  1. How much are you sitting? HOW are you sitting?

It has been shown that people who have desk jobs have more of a risk of back pain than construction workers. Sitting is hard for your back, and your body is meant to move. In life, many people spend WAY too much time sitting– not just at the computer, but traveling to and from work or school, sitting to eat all of your meals, and all entertainment (TV, out for dinner or a pub, reading)– all sitting!

If you’ve been sitting in any chair for awhile, odds are you’re relaxed into it and assumed a slouching position. This slumped posture is the same thing as being fully bent forward as far as your back goes. Fully. Forward. Evidence shows this is a position of vulnerability for your back, and how much do you do it? Every day, likely for long periods. For details on correcting your sitting posture, refer to the post on proper sitting posture.

  1. WHERE is the pain?

Does your back pain stay local, or do you feel something in your butt? Your leg?
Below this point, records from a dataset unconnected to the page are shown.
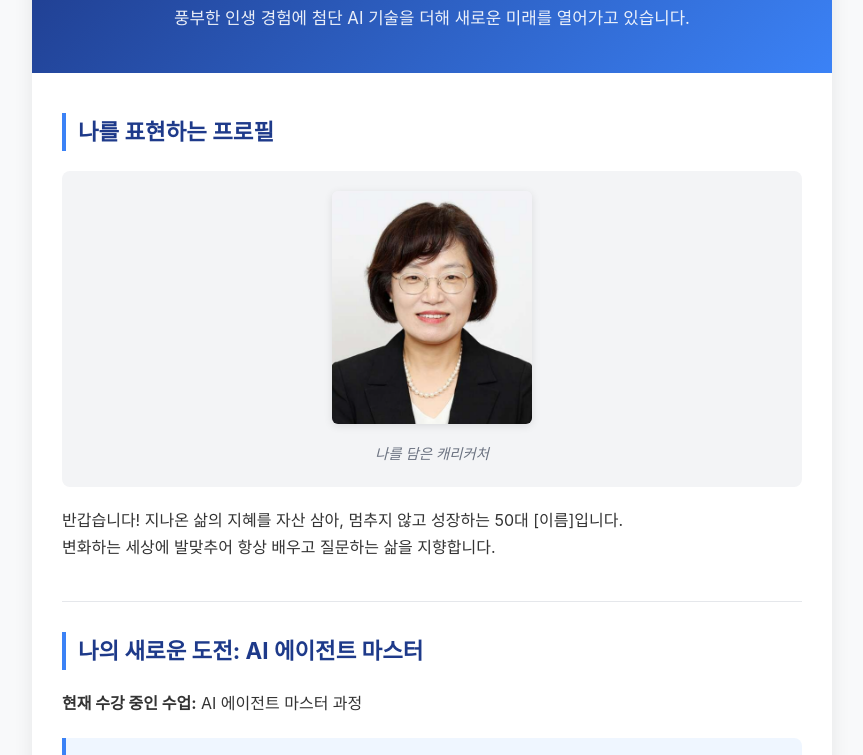
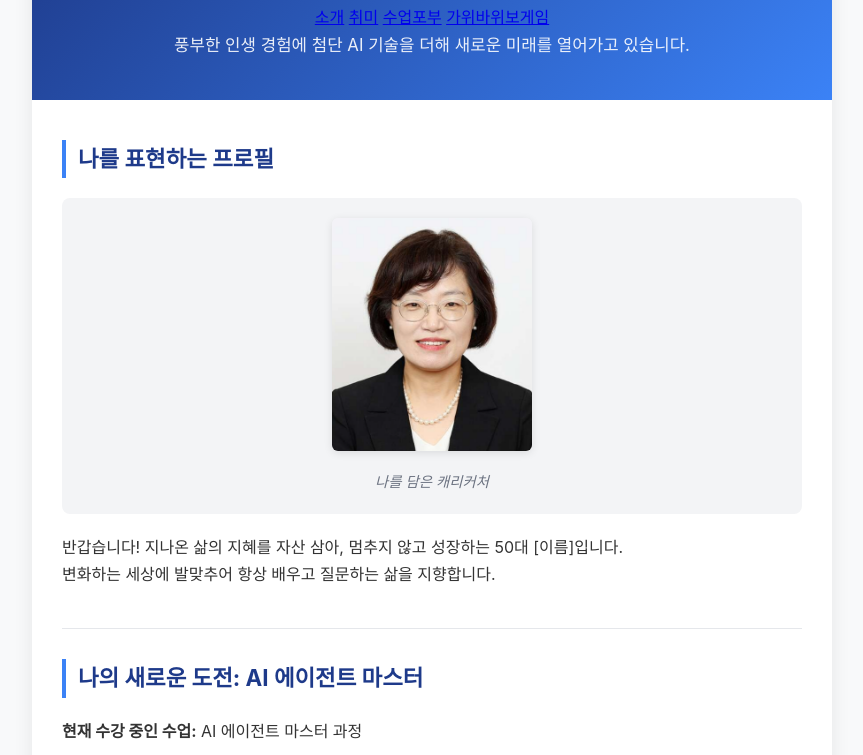
Before and after one commit to hera2025/AITest, a plain HTML site: page index.html in a window 1280 px wide. Shown: the part 137-892 px from the top of the page, without its empty margins (208-1071 px from the left). Drawn offline with Linux system fonts and the light colour scheme.

Commit message:
Add files via upload

```diff
--- a/index.html
+++ b/index.html
@@ -151,6 +151,12 @@
 
         <header>
             <h1>안녕하세요, AI 시대를 주도하는 [헤라]입니다</h1>
+            <nav>
+                <a href="#intro">소개</a>
+                <a href="#hobby">취미</a>
+                <a href="#goal">수업포부</a>
+                <a href="./가위바위보게임.html">가위바위보게임</a>
+            </nav>
             <p>풍부한 인생 경험에 첨단 AI 기술을 더해 새로운 미래를 열어가고 있습니다.</p>
         </header>
 
```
Is it all on one side or is it both? Does it come and go, or is it truly always there? All important questions you need to assess. If you’re feeling pain away from your back into your butt or lower, that pain is likely referred from your back itself. Even if your leg hurts more than your back, it’s very common that the source of this pain is coming from your back. Location, location, location. It’s the radiating leg pain that you want to address first, and start looking at different back positions to see if any can help the pain.

  1. WHAT happens when you lie on your stomach?

This can be a weird movement for some, and many people never spend time in this position. Lying down on your stomach keeps you not weight-bearing through your back, and has your spine in a fairly neutral position. Try to be here for a few minutes, and just see if any back, buttock or leg pain starts to settle down. This is a positive sign when that happens, but don’t worry if you don’t notice any change.

The most efficient thing to do from here is get to your Physiotherapist or Chiropractor. This person should be asking you the above questions, and you can easily give them this information– this will help form an individualized program that will help you settle this pain quickly, then work to prevent this from happening again!